# [RECORDS]
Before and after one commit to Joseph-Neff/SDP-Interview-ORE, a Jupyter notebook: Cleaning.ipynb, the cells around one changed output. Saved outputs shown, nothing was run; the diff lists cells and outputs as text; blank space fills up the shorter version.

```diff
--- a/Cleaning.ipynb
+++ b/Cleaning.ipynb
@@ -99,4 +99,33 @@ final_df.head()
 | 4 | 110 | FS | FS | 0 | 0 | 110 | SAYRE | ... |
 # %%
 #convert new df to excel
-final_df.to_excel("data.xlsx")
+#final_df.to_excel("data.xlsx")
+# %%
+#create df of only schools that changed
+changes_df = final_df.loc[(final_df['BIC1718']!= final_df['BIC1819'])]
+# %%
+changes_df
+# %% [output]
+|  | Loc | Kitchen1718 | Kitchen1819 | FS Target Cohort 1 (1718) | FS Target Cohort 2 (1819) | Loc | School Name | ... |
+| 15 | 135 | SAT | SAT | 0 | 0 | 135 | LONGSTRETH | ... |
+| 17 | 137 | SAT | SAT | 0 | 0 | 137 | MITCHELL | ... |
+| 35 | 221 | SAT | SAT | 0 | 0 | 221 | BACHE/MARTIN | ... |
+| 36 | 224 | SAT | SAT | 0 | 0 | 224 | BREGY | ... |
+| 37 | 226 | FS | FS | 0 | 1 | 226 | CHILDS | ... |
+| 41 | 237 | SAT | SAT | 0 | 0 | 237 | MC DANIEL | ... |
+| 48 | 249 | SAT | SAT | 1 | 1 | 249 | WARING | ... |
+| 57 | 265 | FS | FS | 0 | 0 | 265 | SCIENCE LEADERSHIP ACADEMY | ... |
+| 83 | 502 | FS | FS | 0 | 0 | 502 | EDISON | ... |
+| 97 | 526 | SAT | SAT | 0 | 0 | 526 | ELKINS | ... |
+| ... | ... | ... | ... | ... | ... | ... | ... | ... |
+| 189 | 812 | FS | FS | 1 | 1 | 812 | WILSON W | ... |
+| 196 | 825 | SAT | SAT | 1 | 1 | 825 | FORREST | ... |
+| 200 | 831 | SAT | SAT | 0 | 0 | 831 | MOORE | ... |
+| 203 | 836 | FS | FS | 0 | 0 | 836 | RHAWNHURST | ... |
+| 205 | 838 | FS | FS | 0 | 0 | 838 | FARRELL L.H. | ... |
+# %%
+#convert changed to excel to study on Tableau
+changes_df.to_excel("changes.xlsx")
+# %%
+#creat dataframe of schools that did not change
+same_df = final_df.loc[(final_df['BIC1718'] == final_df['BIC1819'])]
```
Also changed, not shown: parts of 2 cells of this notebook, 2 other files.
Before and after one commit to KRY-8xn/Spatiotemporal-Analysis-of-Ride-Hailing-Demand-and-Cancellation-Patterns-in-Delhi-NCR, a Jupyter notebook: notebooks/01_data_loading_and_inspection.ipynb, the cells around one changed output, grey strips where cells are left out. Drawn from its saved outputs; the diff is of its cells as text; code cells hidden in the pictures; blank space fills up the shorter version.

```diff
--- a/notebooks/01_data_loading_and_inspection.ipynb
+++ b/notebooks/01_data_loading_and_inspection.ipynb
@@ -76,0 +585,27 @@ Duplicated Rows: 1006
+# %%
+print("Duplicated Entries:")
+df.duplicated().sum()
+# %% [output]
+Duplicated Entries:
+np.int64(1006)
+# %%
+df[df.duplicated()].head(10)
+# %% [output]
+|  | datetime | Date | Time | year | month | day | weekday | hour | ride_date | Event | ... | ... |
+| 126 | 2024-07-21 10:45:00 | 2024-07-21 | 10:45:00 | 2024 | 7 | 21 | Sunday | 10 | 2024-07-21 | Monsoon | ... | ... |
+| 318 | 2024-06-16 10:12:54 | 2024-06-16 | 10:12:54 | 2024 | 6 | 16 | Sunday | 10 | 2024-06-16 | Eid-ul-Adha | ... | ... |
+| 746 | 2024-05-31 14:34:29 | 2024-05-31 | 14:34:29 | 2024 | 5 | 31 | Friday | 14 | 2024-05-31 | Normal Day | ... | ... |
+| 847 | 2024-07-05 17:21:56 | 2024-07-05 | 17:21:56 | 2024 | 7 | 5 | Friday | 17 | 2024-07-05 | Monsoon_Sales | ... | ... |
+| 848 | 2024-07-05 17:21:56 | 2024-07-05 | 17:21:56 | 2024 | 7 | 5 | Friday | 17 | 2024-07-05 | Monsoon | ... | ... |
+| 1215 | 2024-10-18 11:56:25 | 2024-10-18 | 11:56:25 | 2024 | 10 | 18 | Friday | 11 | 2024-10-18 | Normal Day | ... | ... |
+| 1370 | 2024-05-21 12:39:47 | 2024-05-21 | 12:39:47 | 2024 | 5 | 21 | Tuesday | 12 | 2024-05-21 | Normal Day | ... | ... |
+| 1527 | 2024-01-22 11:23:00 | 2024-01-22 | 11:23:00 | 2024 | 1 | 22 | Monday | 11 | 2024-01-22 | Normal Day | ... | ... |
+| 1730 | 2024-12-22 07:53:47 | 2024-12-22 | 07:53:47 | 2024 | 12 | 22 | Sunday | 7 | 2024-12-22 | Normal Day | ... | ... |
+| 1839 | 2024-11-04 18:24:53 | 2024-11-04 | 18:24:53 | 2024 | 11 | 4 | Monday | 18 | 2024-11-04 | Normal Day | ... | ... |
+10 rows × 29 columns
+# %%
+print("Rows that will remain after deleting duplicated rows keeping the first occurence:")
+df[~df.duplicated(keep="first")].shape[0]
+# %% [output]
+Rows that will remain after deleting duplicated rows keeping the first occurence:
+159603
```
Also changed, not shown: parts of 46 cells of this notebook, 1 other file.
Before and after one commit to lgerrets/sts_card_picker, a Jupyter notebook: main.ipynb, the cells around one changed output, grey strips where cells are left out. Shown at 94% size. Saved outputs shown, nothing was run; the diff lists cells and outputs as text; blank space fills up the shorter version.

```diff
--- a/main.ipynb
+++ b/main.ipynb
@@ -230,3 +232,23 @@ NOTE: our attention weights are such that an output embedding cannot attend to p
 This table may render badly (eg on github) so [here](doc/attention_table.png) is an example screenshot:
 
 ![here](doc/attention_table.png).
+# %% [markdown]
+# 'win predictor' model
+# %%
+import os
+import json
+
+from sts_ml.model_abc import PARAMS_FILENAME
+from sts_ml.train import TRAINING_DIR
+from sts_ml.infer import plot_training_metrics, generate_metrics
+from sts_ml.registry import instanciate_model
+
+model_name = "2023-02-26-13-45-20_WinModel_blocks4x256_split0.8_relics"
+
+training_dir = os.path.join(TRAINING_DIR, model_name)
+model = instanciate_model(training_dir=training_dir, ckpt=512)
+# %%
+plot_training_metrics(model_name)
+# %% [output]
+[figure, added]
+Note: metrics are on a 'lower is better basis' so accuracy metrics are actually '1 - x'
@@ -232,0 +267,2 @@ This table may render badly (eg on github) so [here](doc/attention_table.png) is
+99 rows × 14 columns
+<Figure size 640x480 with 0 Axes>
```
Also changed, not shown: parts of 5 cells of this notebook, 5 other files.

# [WHAT IS EXPECTED]
In your reply, restate every entry exactly.

# [TASK OUTPUT]
Before and after one commit to Joseph-Neff/SDP-Interview-ORE, a Jupyter notebook: Cleaning.ipynb, the cells around one changed output. Saved outputs shown, nothing was run; the diff lists cells and outputs as text; blank space fills up the shorter version.

```diff
--- a/Cleaning.ipynb
+++ b/Cleaning.ipynb
@@ -99,4 +99,33 @@ final_df.head()
 | 4 | 110 | FS | FS | 0 | 0 | 110 | SAYRE | ... |
 # %%
 #convert new df to excel
-final_df.to_excel("data.xlsx")
+#final_df.to_excel("data.xlsx")
+# %%
+#create df of only schools that changed
+changes_df = final_df.loc[(final_df['BIC1718']!= final_df['BIC1819'])]
+# %%
+changes_df
+# %% [output]
+|  | Loc | Kitchen1718 | Kitchen1819 | FS Target Cohort 1 (1718) | FS Target Cohort 2 (1819) | Loc | School Name | ... |
+| 15 | 135 | SAT | SAT | 0 | 0 | 135 | LONGSTRETH | ... |
+| 17 | 137 | SAT | SAT | 0 | 0 | 137 | MITCHELL | ... |
+| 35 | 221 | SAT | SAT | 0 | 0 | 221 | BACHE/MARTIN | ... |
+| 36 | 224 | SAT | SAT | 0 | 0 | 224 | BREGY | ... |
+| 37 | 226 | FS | FS | 0 | 1 | 226 | CHILDS | ... |
+| 41 | 237 | SAT | SAT | 0 | 0 | 237 | MC DANIEL | ... |
+| 48 | 249 | SAT | SAT | 1 | 1 | 249 | WARING | ... |
+| 57 | 265 | FS | FS | 0 | 0 | 265 | SCIENCE LEADERSHIP ACADEMY | ... |
+| 83 | 502 | FS | FS | 0 | 0 | 502 | EDISON | ... |
+| 97 | 526 | SAT | SAT | 0 | 0 | 526 | ELKINS | ... |
+| ... | ... | ... | ... | ... | ... | ... | ... | ... |
+| 189 | 812 | FS | FS | 1 | 1 | 812 | WILSON W | ... |
+| 196 | 825 | SAT | SAT | 1 | 1 | 825 | FORREST | ... |
+| 200 | 831 | SAT | SAT | 0 | 0 | 831 | MOORE | ... |
+| 203 | 836 | FS | FS | 0 | 0 | 836 | RHAWNHURST | ... |
+| 205 | 838 | FS | FS | 0 | 0 | 838 | FARRELL L.H. | ... |
+# %%
+#convert changed to excel to study on Tableau
+changes_df.to_excel("changes.xlsx")
+# %%
+#creat dataframe of schools that did not change
+same_df = final_df.loc[(final_df['BIC1718'] == final_df['BIC1819'])]
```
Also changed, not shown: parts of 2 cells of this notebook, 2 other files.
Before and after one commit to KRY-8xn/Spatiotemporal-Analysis-of-Ride-Hailing-Demand-and-Cancellation-Patterns-in-Delhi-NCR, a Jupyter notebook: notebooks/01_data_loading_and_inspection.ipynb, the cells around one changed output, grey strips where cells are left out. Drawn from its saved outputs; the diff is of its cells as text; code cells hidden in the pictures; blank space fills up the shorter version.

```diff
--- a/notebooks/01_data_loading_and_inspection.ipynb
+++ b/notebooks/01_data_loading_and_inspection.ipynb
@@ -76,0 +585,27 @@ Duplicated Rows: 1006
+# %%
+print("Duplicated Entries:")
+df.duplicated().sum()
+# %% [output]
+Duplicated Entries:
+np.int64(1006)
+# %%
+df[df.duplicated()].head(10)
+# %% [output]
+|  | datetime | Date | Time | year | month | day | weekday | hour | ride_date | Event | ... | ... |
+| 126 | 2024-07-21 10:45:00 | 2024-07-21 | 10:45:00 | 2024 | 7 | 21 | Sunday | 10 | 2024-07-21 | Monsoon | ... | ... |
+| 318 | 2024-06-16 10:12:54 | 2024-06-16 | 10:12:54 | 2024 | 6 | 16 | Sunday | 10 | 2024-06-16 | Eid-ul-Adha | ... | ... |
+| 746 | 2024-05-31 14:34:29 | 2024-05-31 | 14:34:29 | 2024 | 5 | 31 | Friday | 14 | 2024-05-31 | Normal Day | ... | ... |
+| 847 | 2024-07-05 17:21:56 | 2024-07-05 | 17:21:56 | 2024 | 7 | 5 | Friday | 17 | 2024-07-05 | Monsoon_Sales | ... | ... |
+| 848 | 2024-07-05 17:21:56 | 2024-07-05 | 17:21:56 | 2024 | 7 | 5 | Friday | 17 | 2024-07-05 | Monsoon | ... | ... |
+| 1215 | 2024-10-18 11:56:25 | 2024-10-18 | 11:56:25 | 2024 | 10 | 18 | Friday | 11 | 2024-10-18 | Normal Day | ... | ... |
+| 1370 | 2024-05-21 12:39:47 | 2024-05-21 | 12:39:47 | 2024 | 5 | 21 | Tuesday | 12 | 2024-05-21 | Normal Day | ... | ... |
+| 1527 | 2024-01-22 11:23:00 | 2024-01-22 | 11:23:00 | 2024 | 1 | 22 | Monday | 11 | 2024-01-22 | Normal Day | ... | ... |
+| 1730 | 2024-12-22 07:53:47 | 2024-12-22 | 07:53:47 | 2024 | 12 | 22 | Sunday | 7 | 2024-12-22 | Normal Day | ... | ... |
+| 1839 | 2024-11-04 18:24:53 | 2024-11-04 | 18:24:53 | 2024 | 11 | 4 | Monday | 18 | 2024-11-04 | Normal Day | ... | ... |
+10 rows × 29 columns
+# %%
+print("Rows that will remain after deleting duplicated rows keeping the first occurence:")
+df[~df.duplicated(keep="first")].shape[0]
+# %% [output]
+Rows that will remain after deleting duplicated rows keeping the first occurence:
+159603
```
Also changed, not shown: parts of 46 cells of this notebook, 1 other file.
Before and after one commit to lgerrets/sts_card_picker, a Jupyter notebook: main.ipynb, the cells around one changed output, grey strips where cells are left out. Shown at 94% size. Saved outputs shown, nothing was run; the diff lists cells and outputs as text; blank space fills up the shorter version.

```diff
--- a/main.ipynb
+++ b/main.ipynb
@@ -230,3 +232,23 @@ NOTE: our attention weights are such that an output embedding cannot attend to p
 This table may render badly (eg on github) so [here](doc/attention_table.png) is an example screenshot:
 
 ![here](doc/attention_table.png).
+# %% [markdown]
+# 'win predictor' model
+# %%
+import os
+import json
+
+from sts_ml.model_abc import PARAMS_FILENAME
+from sts_ml.train import TRAINING_DIR
+from sts_ml.infer import plot_training_metrics, generate_metrics
+from sts_ml.registry import instanciate_model
+
+model_name = "2023-02-26-13-45-20_WinModel_blocks4x256_split0.8_relics"
+
+training_dir = os.path.join(TRAINING_DIR, model_name)
+model = instanciate_model(training_dir=training_dir, ckpt=512)
+# %%
+plot_training_metrics(model_name)
+# %% [output]
+[figure, added]
+Note: metrics are on a 'lower is better basis' so accuracy metrics are actually '1 - x'
@@ -232,0 +267,2 @@ This table may render badly (eg on github) so [here](doc/attention_table.png) is
+99 rows × 14 columns
+<Figure size 640x480 with 0 Axes>
```
Also changed, not shown: parts of 5 cells of this notebook, 5 other files.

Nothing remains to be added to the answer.